What exactly is a continuity announcer?
My job is to tell people what’s coming up on Sky 1 and why they should be excited about it. I have to be across everything that’s on the channel, and put it across in as pithy and as interesting way as possible. Sometimes I have to pinch myself – I’m in the booth watching football or Modern Family and getting paid for it. It’s the dream job!
Is it scary just you and a mic, broadcasting live to the nation?
Not anymore, but for the first six months I made loads of mistakes. You can’t get it out of your head that when you press that button you’re talking to upwards of 200, 000 viewers! Now I actually don’t think about the huge number of people I’m talking to – one of my mates always watches Sky 1 and I just think that I’m talking to him and I try to do it that way.
Do you write your own scripts?
Yes. I write my scripts at Sky during the afternoon, then my producers approve them and I go into the recording booth to set up ready for broadcast. I have a sacred zone of five minutes before going live when I just hone in and make sure everything’s right with the next link.
What’s been your biggest on air cockup?
One night, the film Indecent Proposal was on. I’d never seen it before, and I ended up getting really engrossed. At the end, I had a lump in my throat and I had to do the voiceover. You could really tell! But as long as it’s not happening too much, I think it’s OK to stutter your words every so often– then people know it’s live!
How did you get into continuity announcing?
I started out as a TV presenter, which I still do now. Through that I got an agent and they looked after TV, radio and voiceover work. I got sent for a continuity announcer audition at Sky, they liked what they heard and I got the job.
Did you go to drama school?
No, I didn’t. I feel like as a presenter and a voice artist I’m quite raw. I’ve not had elocution lessons or anything like that, and it means I’ve retained a bit of where I’m from. I was brought up in a council estate in Sheffield and there aren’t many people from that area who’ve gone into TV, so in a way I’ve placed myself in quite a unique category. There are different kinds of presenters, but I think for continuity in particular it’s important to try to come from a real place.
What’s your advice for someone wanting to follow in your footsteps?
The first thing I’d suggest is to get an agent, which I know can be difficult –to get an agent you need experience, and to get experience you need an agent. I always say the best way to get into this kind of job is through work experience and just get a feel for the environment.

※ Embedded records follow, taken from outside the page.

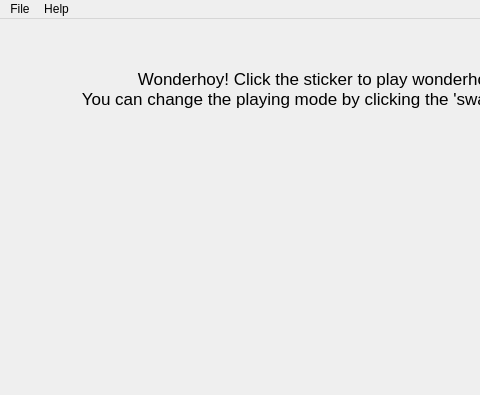
First picture: the form in main_win.ui, repository ElliotCHEN37/WonderhoyPlayer, before the edit; both pictures show x 0 to 480 and y 0 to 395 of the 640 by 480 pixel window.
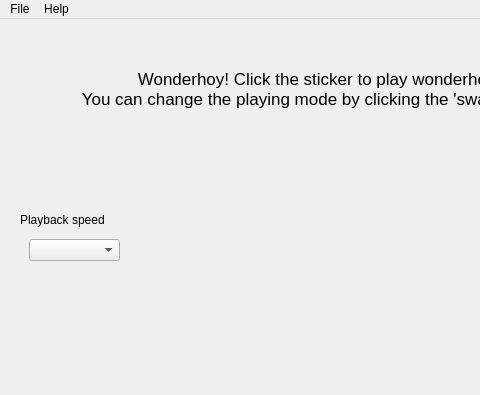
Second picture: the form after the edit.

What changed in the file:
```diff
--- a/main_win.ui
+++ b/main_win.ui
@@ -103,6 +103,62 @@
      </size>
     </property>
    </widget>
+   <widget class="QComboBox" name="spd">
+    <property name="geometry">
+     <rect>
+      <x>29</x>
+      <y>220</y>
+      <width>91</width>
+      <height>22</height>
+     </rect>
+    </property>
+    <property name="placeholderText">
+     <string>Speed</string>
+    </property>
+    <item>
+     <property name="text">
+      <string>1x</string>
+     </property>
+    </item>
+    <item>
+     <property name="text">
+      <string>2x</string>
+     </property>
+    </item>
+    <item>
+     <property name="text">
+      <string>5x</string>
+     </property>
+    </item>
+    <item>
+     <property name="text">
+      <string>10x</string>
+     </property>
+    </item>
+    <item>
+     <property name="text">
+      <string>100x</string>
+     </property>
+    </item>
+    <item>
+     <property name="text">
+      <string>1000x</string>
+     </property>
+    </item>
+   </widget>
+   <widget class="QLabel" name="label">
+    <property name="geometry">
+     <rect>
+      <x>20</x>
+      <y>190</y>
+      <width>101</width>
+      <height>21</height>
+     </rect>
+    </property>
+    <property name="text">
+     <string>Playback speed</string>
+    </property>
+   </widget>
   </widget>
   <widget class="QMenuBar" name="menubar">
    <property name="geometry">
```
Left out of the diff: 6 changed lines with no effect on the pictures.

One of my friends has just finished presenting Blue Peter – he did it for five years – and he [started as] a runner. They just thought he had a great voice, and a great energy, they gave him a screen test and he ended up being a Blue Peter presenter. Put yourself out there and meet people.
Is it important to have a voice reel?
Yes, we’re in an era when you’ve got no excuse. You can set up a blog and make your own voice reel cheaply. When you send it to agents they aren’t necessarily looking for a really professional sound, they’re listening for your tone and for your delivery, and if you can get that across well, your reel’s done its job.
What would your biggest career tip be?
Don’t be afraid to email important people. That’s been important in my career. A massive door was opened for me from an email I sent to the agent of an author I admired. We met for coffee and he agreed to be my mentor. Through that I’ve just signed my first book deal.
If you could go back in time, what would you tell your younger self?
Don’t get in an ice-bath with Jedward… There was a phase in my career where I was just accepting any work. I found myself presenting a kids show and as a forfeit I had to have an ice-bath with one of Jedward – at that moment I thought, “I have to have some integrity, I just can’t keep saying yes to everything”. Presenters who I admire like Lauren Laverne and Reggie Yates do things on their own terms, and I think that’s a good way to be. It’s hard, but don’t be afraid to say no.
Johny also runs Afropean, an online journal exploring the social, cultural and aesthetic interplay of black and European culture. Follow Johny on Twitter.
Sign up to IdeasTap for advice, funding, opportunities and our weekly newsletter – with all the latest arts jobs.